What animates the Times and its reporters is an overarching anti-Zionist viewpoint that deems Jews unwelcome intruders in their own historic capital.  Seen through this lens, the best intentions of Israeli and Jerusalem municipal officials to spruce up the city and make it more interesting and meaningful to all three faiths -- Jewish, Christian and Muslim -- don't count.  As far as the Times is concerned, Jews don't belong in Old Jerusalem in the first place.

What is deliciously ironic is that the Bronner-Kershner article appeared on the very same day that Pope Benedict declared from Mount Nebo -- the place where God allowed Moses to glimpse the Jews' Promised Land -- that the Catholic Church and Jews are linked by an "inseparable bond."  In the same speech, Benedict also stressed the unity of the Old and New Testaments in modern Catholic theology.

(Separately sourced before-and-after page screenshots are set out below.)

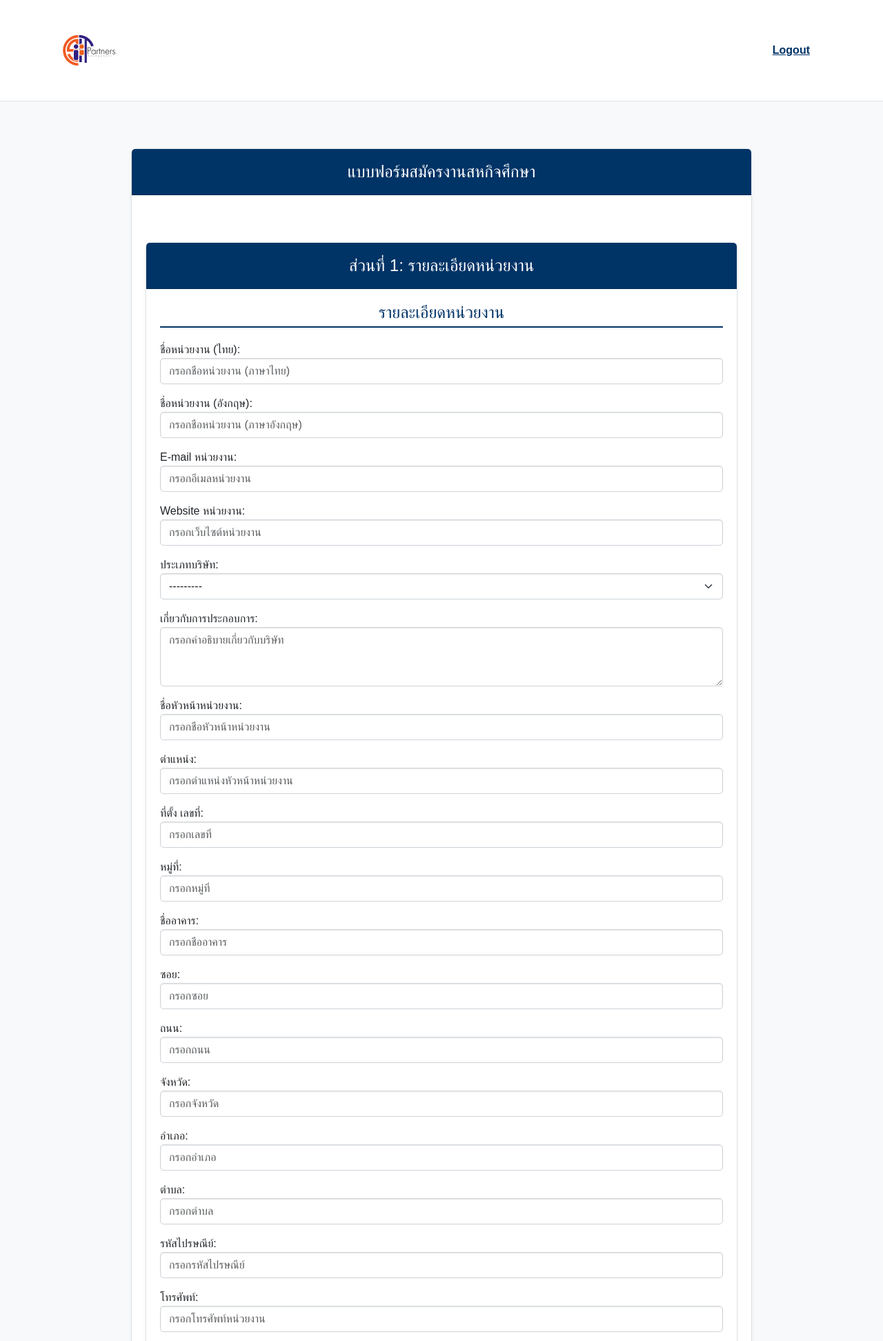
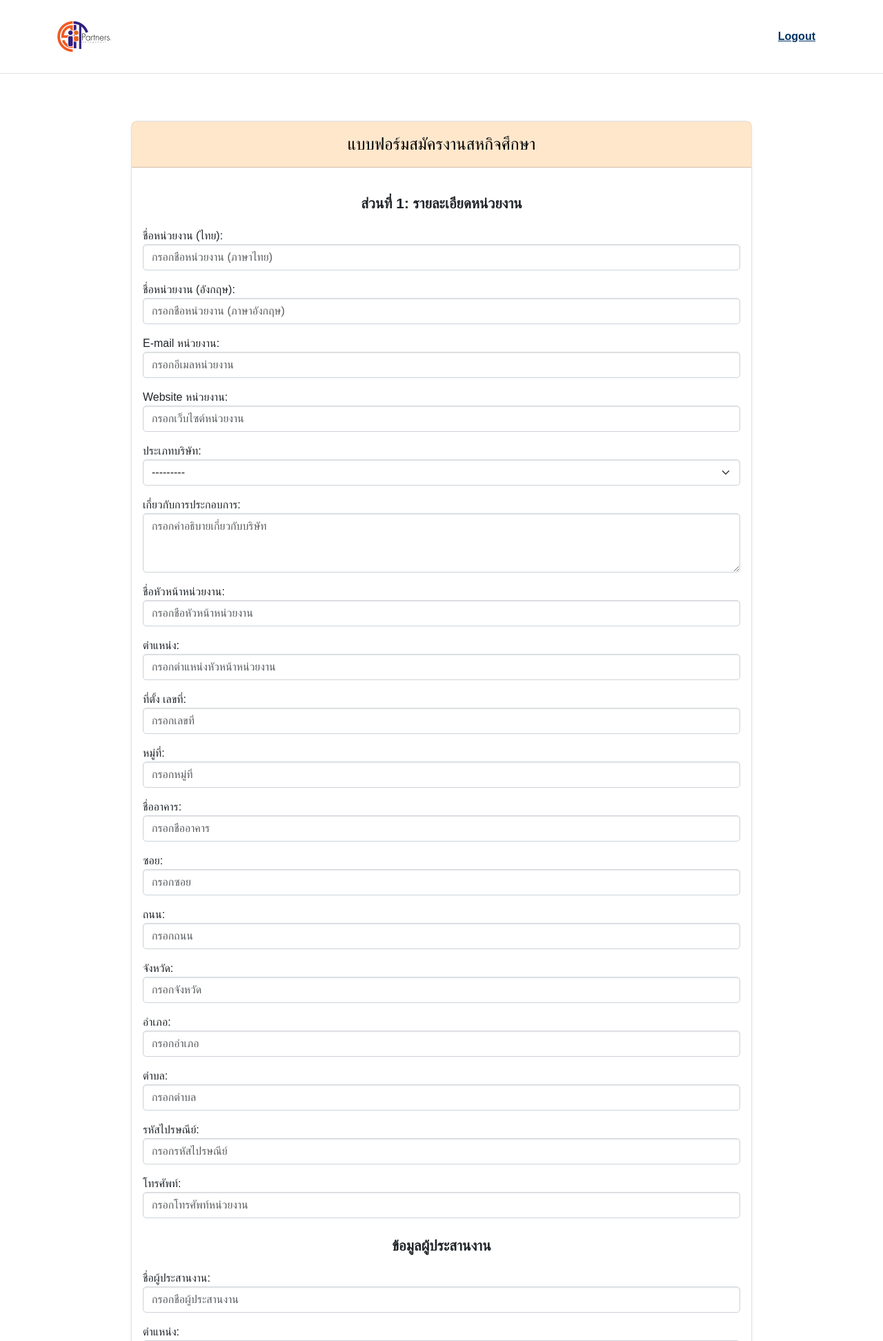
Before and after one commit to my-team-org/CSIT-Partner-Management-System, a Django app: page /application_form/ in a window 1280 px wide. Shown: the top 1944 px of the page at 69% size. Run offline with Django 5.2, Linux system fonts and the light colour scheme; the visitor is signed in with stand-in values (Sample User, id 1); data that the repository does not hold is empty.

Commit message:
+ update UI

```diff
--- a/CSIT_Partner_Management_System/application_form/forms.py
+++ b/CSIT_Partner_Management_System/application_form/forms.py
@@ -158,8 +158,8 @@ class StudentForm(forms.ModelForm):
         fields = ['name','student_id','field_of_study','year','advisor','academic_year','semester',
                   'gpa_term','gpa_total','internship_start_date','internship_end_date','id_card',
                   'id_card_issue_date','id_card_expiry_date','national','citizenship','religion',
-                  'gender','height','weight','disease','address','mobile_phone','email',
-                  'emergency_contact','relationship','emergency_phone','photo','resume','transcript','activity_transcript','soldier'
+                  'gender','height','weight','disease','address','mobile_phone','email','soldier',
+                  'emergency_contact','relationship','emergency_phone','photo','resume','transcript','activity_transcript'
                   ]
         widgets = {
             # ข้อมูลส่วนตัวนิสิต
@@ -262,6 +262,9 @@ class StudentForm(forms.ModelForm):
                 'class': 'form-control',
                 'placeholder': 'กรอกอีเมล'
             }),
+            'soldier': forms.Select(attrs={
+                'class': 'form-select'
+            }),
             'emergency_contact': forms.TextInput(attrs={
                 'class': 'form-control',
                 'placeholder': 'กรอกชื่อบุคคลที่ติดต่อได้ในกรณีฉุกเฉิน'
--- a/CSIT_Partner_Management_System/application_form/templates/application_form.html
+++ b/CSIT_Partner_Management_System/application_form/templates/application_form.html
@@ -1,4 +1,3 @@
-<!-- filepath: d:\Progarming Work\SE\CSIT_Partner_Management_System\application_form\templates\application_form.html -->
 {% load static %}
 <!DOCTYPE html>
 <html lang="th">
@@ -9,13 +8,10 @@
     <title>แบบฟอร์มสมัครงานสหกิจศึกษา</title>
     <link href="https://cdn.jsdelivr.net/npm/bootstrap@5.3.0/dist/css/bootstrap.min.css" rel="stylesheet">
     <style>
-        /* พื้นหลังและฟอนต์ */
         body {
-            background-color: #f8f9fa;
+            background-color: #fff;
             font-family: 'TH SarabunPSK', sans-serif;
         }
-
-        /* การ์ดแบบฟอร์ม */
         .card {
             border-radius: 10px;
             border: 1px solid #dee2e6;
@@ -23,100 +19,91 @@
             margin: 20px auto;
             box-shadow: 0 2px 5px rgba(0, 0, 0, 0.1);
         }
-
-        /* ส่วนหัวการ์ด */
         .card-header {
-            background-color: #003366;
-            color: #fff;
+            background-color:rgba(255, 196, 128, 0.4);
+            color: #000;
             text-align: center;
             padding: 15px;
             font-size: 1.5rem;
         }
-
-        /* ส่วนหัวฟอร์มแต่ละส่วน */
         .form-section h4 {
-            color: #003366;
+            color: #000;
             border-bottom: 2px solid #003366;
             padding-bottom: 5px;
             margin-bottom: 20px;
             text-align: center;
         }
-
-        /* ฟิลด์และปุ่ม */
         .form-control, .form-select {
             border-radius: 5px;
             border: 1px solid #ced4da;
             margin-bottom: 15px;
             box-shadow: inset 0 1px 2px rgba(0, 0, 0, 0.1);
         }
-
         .form-control:focus {
             border-color: #003366;
             box-shadow: 0 0 5px rgba(0, 51, 102, 0.5);
         }
-
         .btn-submit {
-            background-color: #003366;
-            border-color: #003366;
+            background-color:rgb(255, 155, 68);
+            border-color:rgb(255, 163, 16);
             color: #fff;
             border-radius: 5px;
             transition: 0.3s;
             padding: 10px 20px;
         }
-
         .btn-submit:hover {
-            background-color: #002244;
-            border-color: #002244;
+            background-color:rgb(255, 126, 13);
+            border-color:rgb(255, 120, 2);
         }
-
-        /* ข้อความและ label */
-        .form-label {
-            font-weight: 600;
-            color: #003366;
-        }
-
-        .text-danger {
-            color: #dc3545;
-        }
-
-        /* ช่องว่างและระยะห่าง */
-        .container {
-            padding: 20px;
-        }
-
-        .card-body {
-            padding: 20px;
-        }
-
-        .text-center {
-            text-align: center;
-        }
-
-        /* Navbar */
         .navbar {
-            background-color: #ffffff;
+            background-color: #fff;
             border-bottom: 1px solid #dee2e6;
         }
-
         .navbar-brand img {
             width: 80px;
             height: auto;
         }
-
         .navbar a {
             color: #003366;
             font-weight: 600;
         }
-
         .navbar a:hover {
             text-decoration: underline;
+        }
+        .section-title {
+            text-align: center;
+            font-weight: bold;
+            font-size: 1.3rem;
+            margin-top: 20px;
+            margin-bottom: 20px;
+        }
+        /* สไตล์ปุ่มกลับไปด้านบน */
+        #back-to-top {
+            display: none; /* ซ่อนปุ่มเริ่มต้น */
+            position: fixed;
+            bottom: 20px;
+            right: 20px;
+            z-index: 1000;
+            background-color:rgb(255, 151, 47);
+            color: white;
+            border: none;
+            border-radius: 50%;
+            width: 40px;
+            height: 40px;
+            font-size: 20px;
+            text-align: center;
+            line-height: 40px;
+            cursor: pointer;
+            box-shadow: 0 2px 5px rgba(0, 0, 0, 0.3);
+        }
+
+        #back-to-top:hover {
+            background-color:rgb(255, 127, 22);
         }
     </style>
 </head>
 
 <body>
-
-    <!-- Navbar -->
     <nav class="navbar navbar-light">
         <div class="container">
             <a class="navbar-brand" href="#">
@@ -128,79 +115,57 @@
         </div>
     </nav>
 
-    <!-- Form Container -->
     <div class="container py-5">
         <div class="card shadow-sm">
             <div class="card-header">
                 แบบฟอร์มสมัครงานสหกิจศึกษา
             </div>
-            <div class="container py-5">
-                <!-- Section 1: รายละเอียดหน่วยงาน -->
-                <section id="section-1">
-                    <div class="card shadow-sm mb-4">
-                        <div class="card-header">
-                            ส่วนที่ 1: รายละเอียดหน่วยงาน
-                        </div>
             <div class="card-body">
                 <form method="post" enctype="multipart/form-data">
                     {% csrf_token %}
-                                <div class="form-section">
-                                    <h4>รายละเอียดหน่วยงาน</h4>
+                    <section class="mb-4">
+                        <div class="section-title">ส่วนที่ 1: รายละเอียดหน่วยงาน</div>
                         {{ company_form.as_p }}
-                                </div>
-                            </form>
-                        </div>
-                    </div>
                     </section>
-
-                <!-- Section 2: ข้อมูลผู้ประสานงาน -->
-                        <div class="card-body">
-                            <form method="post" enctype="multipart/form-data">
-                                {% csrf_token %}
-                                <div class="form-section">
-                                    <h4>ข้อมูลผู้ประสานงาน</h4>
+                    <section class="mb-4">
+                        <div class="section-title">ข้อมูลผู้ประสานงาน</div>
                         {{ human_resource_form.as_p }}
-                                </div>
-                            </form>
-                        </div>
-                    </div>
                     </section>
-
-                <!-- Section 3: ข้อมูลตำแหน่งงาน -->
-                        <div class="card-body">
-                            <form method="post" enctype="multipart/form-data">
-                                {% csrf_token %}
-                                <div class="form-section">
-                                    <h4>ข้อมูลตำแหน่งงาน</h4>
+                    <section class="mb-4">
+                        <div class="section-title">ข้อมูลตำแหน่งงาน</div>
                         {{ job_form.as_p }}
-                                </div>
-                            </form>
-                        </div>
-                    </div>
                     </section>
-
-                <!-- Section 4: ข้อมูลส่วนตัวนิสิต -->
-                <section id="section-4">
-                    <div class="card shadow-sm mb-4">
-                        <div class="card-header">
-                            ส่วนที่ 2: ข้อมูลส่วนตัวนิสิต
-                        </div>
-                        <div class="card-body">
-                            <form method="post" enctype="multipart/form-data">
-                                {% csrf_token %}
-                                <div class="form-section">
-                                    <h4>ข้อมูลส่วนตัวนิสิต</h4>
+                    <section class="mb-4">
+                        <div class="section-title">ส่วนที่ 2: ข้อมูลส่วนตัวนิสิต</div>
                         {{ student_form.as_p }}
-                                </div>
-                                <!-- Submit Button -->
+                    </section>
                     <div class="text-center mt-4">
                         <button type="submit" class="btn btn-submit">บันทึก</button>
                     </div>
                 </form>
             </div>
         </div>
-                </section>
     </div>
+
+ <!-- ปุ่มกลับไปด้านบน -->
+ <button id="back-to-top" class="btn btn-primary" title="กลับไปด้านบน">↑</button>
+
+ <script>
+    // แสดง/ซ่อนปุ่มเมื่อเลื่อนหน้า
+    const backToTopButton = document.getElementById("back-to-top");
+    window.onscroll = function () {
+        if (document.body.scrollTop > 100 || document.documentElement.scrollTop > 100) {
+            backToTopButton.style.display = "block";
+        } else {
+            backToTopButton.style.display = "none";
+        }
+    };
+
+    // เมื่อคลิกปุ่ม ให้เลื่อนกลับไปด้านบน
+    backToTopButton.onclick = function () {
+        window.scrollTo({ top: 0, behavior: "smooth" });
+    };
+</script>
 
     <script src="https://cdn.jsdelivr.net/npm/bootstrap@5.3.0/dist/js/bootstrap.bundle.min.js"></script>
 </body>
```
Also changed, not shown: CSIT_Partner_Management_System/application_form/templates/base.html (added, +40 -0 lines), 1 other file. Lines whose indentation alone changed are shown as unchanged.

In sum, given the biblical significance of his venue, Benedict's remarks can be seen as his way of validating Israel's right to rule in its own land.  Why else would he make a pilgrimate to Mount Nebo?  But in the eyes of the New York Times, this undoubtedly qualifies Benedict as a "right-wing Zionist."